The event caught not only the media’s attention but the public were equally fascinated. Alongside children and adults alike requesting autographs of the walkers, the author relates numerous accounts of the kindness of strangers- offers of food, accommodation, footcare and lifts. Some of his account makes for fascinating reading. The walk began in atrocious weather and entrants had to contend with three metre snow drifts on the roads in Scotland. Besides exhaustion and hypothermia, foot pain and blisters are a constant companion. Walkers wore an assortment of attire- boots, shoes, sandals, Wellington boots, some even barefoot as a result of swollen feet, they struggled on. Hundreds retired, over 170 in the first fifty miles. Many others also dropped out later, through ill-preparedness, injury, being struck by vehicles or disgust with the cheats.
With substantial prize money on offer, many cheats took advantage of lifts in cars or lorries, others had prior arranged surreptitious transport. The honest walkers and officials alike were aware of many such cheats and additional check points were promptly arranged in an attempt to catch and disqualify them. One such cheat even attempted to flag down and obtain a lift from Billy Butlin himself.

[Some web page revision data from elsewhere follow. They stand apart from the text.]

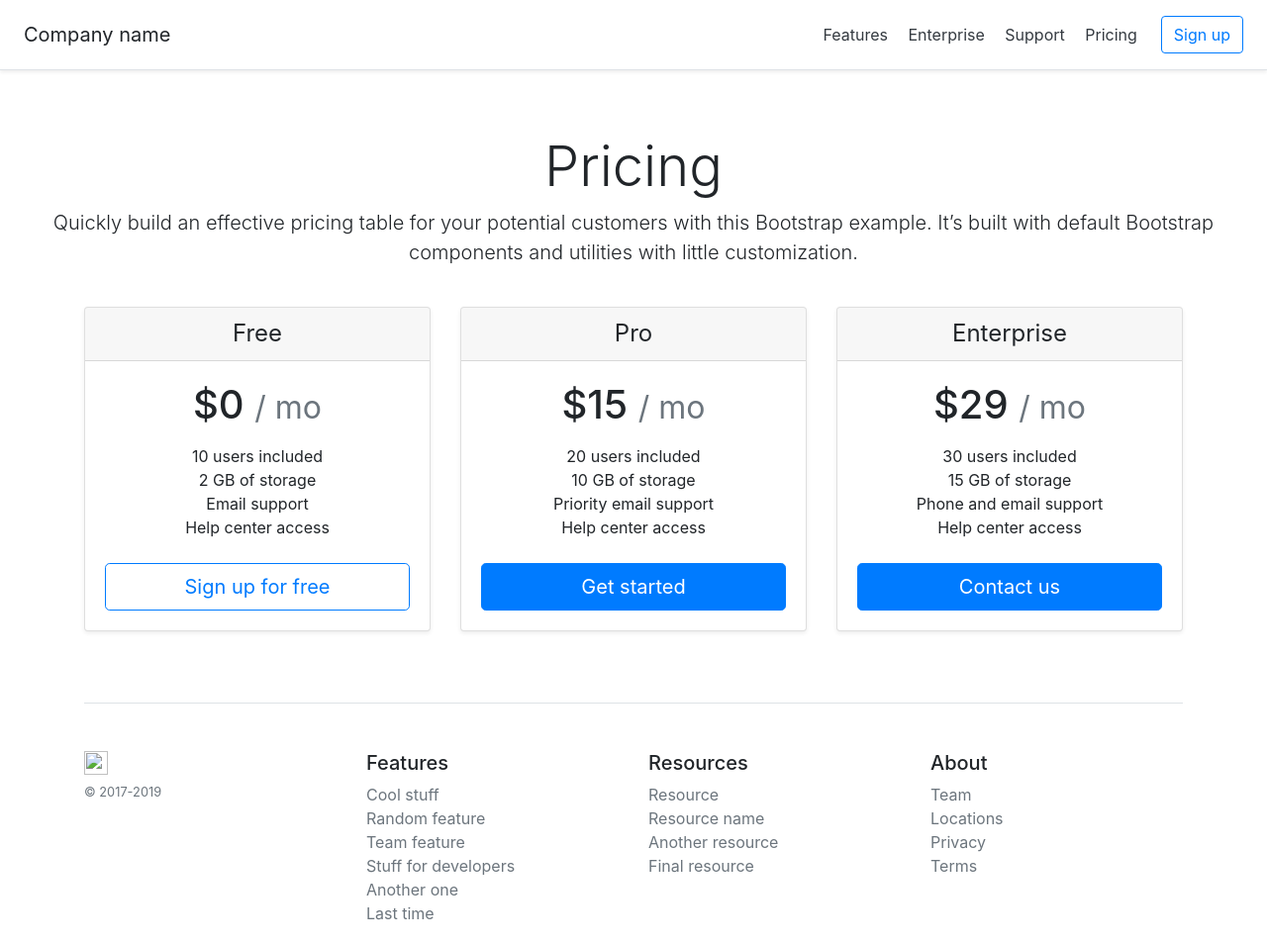
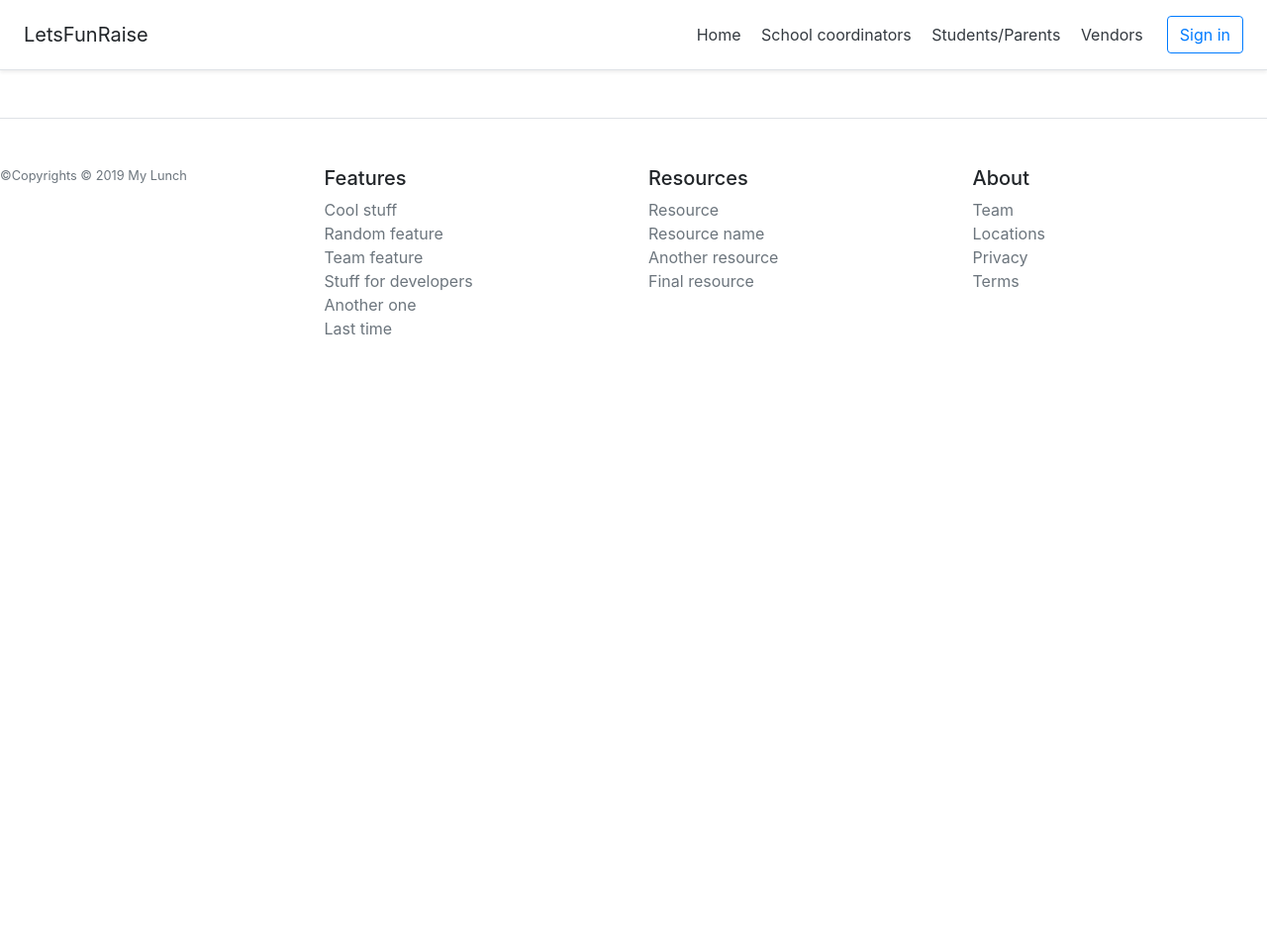
Before and after one commit to Azamatuz/funRaise, a plain HTML site: page home.html in a window 1280 px wide. Shown: the whole page at 99% size. After the commit the page ends 800 px from the top, so only its background shows below. Drawn offline with nearby package versions, Linux system fonts and the light colour scheme.

Commit message:
cleaned body

```diff
--- a/home.html
+++ b/home.html
@@ -5,89 +5,34 @@
     <meta charset="utf-8">
     <meta name="viewport" content="width=device-width, initial-scale=1, shrink-to-fit=no">
     <meta name="description" content="">
-    <meta name="author" content="Mark Otto, Jacob Thornton, and Bootstrap contributors">
-    <meta name="generator" content="Jekyll v3.8.5">
-    <title>Pricing example · Bootstrap</title>
+    <meta name="author" content="Aigerim Tashmatova and Azamat Uzbekov">
 
-    <link rel="canonical" href="https://getbootstrap.com/docs/4.3/examples/pricing/">
+    <title>FunRaise</title>
 
-    <!-- Bootstrap core CSS -->
-<link href="css/bootstrap.min.css" rel="stylesheet">
+        <!-- Bootstrap core CSS -->
+    <link href="css/bootstrap.min.css" rel="stylesheet">
 
     <!-- Custom styles for this template -->
     <link href="css/main.css" rel="stylesheet">
   </head>
   <body>
     <div class="d-flex flex-column flex-md-row align-items-center p-3 px-md-4 mb-3 bg-white border-bottom shadow-sm">
-  <h5 class="my-0 mr-md-auto font-weight-normal">Company name</h5>
+  <h5 class="my-0 mr-md-auto font-weight-normal">LetsFunRaise</h5>
   <nav class="my-2 my-md-0 mr-md-3">
-    <a class="p-2 text-dark" href="#">Features</a>
-    <a class="p-2 text-dark" href="#">Enterprise</a>
-    <a class="p-2 text-dark" href="#">Support</a>
-    <a class="p-2 text-dark" href="#">Pricing</a>
+    <a class="p-2 text-dark" href="#">Home</a>
+    <a class="p-2 text-dark" href="#">School coordinators</a>
+    <a class="p-2 text-dark" href="#">Students/Parents</a>
+    <a class="p-2 text-dark" href="#">Vendors</a>
   </nav>
-  <a class="btn btn-outline-primary" href="#">Sign up</a>
+  <a class="btn btn-outline-primary" href="#">Sign in</a>
 </div>
 
-<div class="pricing-header px-3 py-3 pt-md-5 pb-md-4 mx-auto text-center">
-  <h1 class="display-4">Pricing</h1>
-  <p class="lead">Quickly build an effective pricing table for your potential customers with this Bootstrap example. It’s built with default Bootstrap components and utilities with little customization.</p>
-</div>
 
-<div class="container">
-  <div class="card-deck mb-3 text-center">
-    <div class="card mb-4 shadow-sm">
-      <div class="card-header">
-        <h4 class="my-0 font-weight-normal">Free</h4>
-      </div>
-      <div class="card-body">
-        <h1 class="card-title pricing-card-title">$0 <small class="text-muted">/ mo</small></h1>
-        <ul class="list-unstyled mt-3 mb-4">
-          <li>10 users included</li>
-          <li>2 GB of storage</li>
-          <li>Email support</li>
-          <li>Help center access</li>
-        </ul>
-        <button type="button" class="btn btn-lg btn-block btn-outline-primary">Sign up for free</button>
-      </div>
-    </div>
-    <div class="card mb-4 shadow-sm">
-      <div class="card-header">
-        <h4 class="my-0 font-weight-normal">Pro</h4>
-      </div>
-      <div class="card-body">
-        <h1 class="card-title pricing-card-title">$15 <small class="text-muted">/ mo</small></h1>
-        <ul class="list-unstyled mt-3 mb-4">
-          <li>20 users included</li>
-          <li>10 GB of storage</li>
-          <li>Priority email support</li>
-          <li>Help center access</li>
-        </ul>
-        <button type="button" class="btn btn-lg btn-block btn-primary">Get started</button>
-      </div>
-    </div>
-    <div class="card mb-4 shadow-sm">
-      <div class="card-header">
-        <h4 class="my-0 font-weight-normal">Enterprise</h4>
-      </div>
-      <div class="card-body">
-        <h1 class="card-title pricing-card-title">$29 <small class="text-muted">/ mo</small></h1>
-        <ul class="list-unstyled mt-3 mb-4">
-          <li>30 users included</li>
-          <li>15 GB of storage</li>
-          <li>Phone and email support</li>
-          <li>Help center access</li>
-        </ul>
-        <button type="button" class="btn btn-lg btn-block btn-primary">Contact us</button>
-      </div>
-    </div>
-  </div>
 
   <footer class="pt-4 my-md-5 pt-md-5 border-top">
     <div class="row">
       <div class="col-12 col-md">
-        <img class="mb-2" src="/docs/4.3/assets/brand/bootstrap-solid.svg" alt="" width="24" height="24">
-        <small class="d-block mb-3 text-muted">&copy; 2017-2019</small>
+        <small class="d-block mb-3 text-muted">&copy;Copyrights © 2019 My Lunch</small>
       </div>
       <div class="col-6 col-md">
         <h5>Features</h5>
```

Beside the hardship and experience of the author, it is the account of other walkers that is most remarkable. They covered fifty, sixty, even seventy miles a day. One walker had a wooden leg, another was blind. The youngest finisher was aged just 16, the oldest 65. The eventual men’s winner was Jimmy Musgrave, a 38 year old glass packer from Doncaster. He collected £1000 in prize money, finishing in 14 days, 14 hours and 32 minutes. The author finished his walk six days later but was not counted amongst the finishers as he had broken down just miles from the finish. Despite having had to miss a few miles at the end, accepting a lift on medical advice, the author returned to the race just hours later. Determined to finish, he walked in to Land’s End to a muted reception, received just a lunch ticket for two Cornish Pasties and a cup of tea prior to attempting to return home on his diminished and now meagre funds. The Big Walk records his satisfaction at both reaching the end and being able to return to his beloved farm- “never have I been so glad to be going home“.
This is no ‘how to’ manual, instead, it is an unadorned personal account of a fascinating race and captures well the determined mind set of amateur speed walkers in a simpler era.
Book from my shelves:
The Big Walk, A. Walker. Prentice-Hall International, 198pp, 1961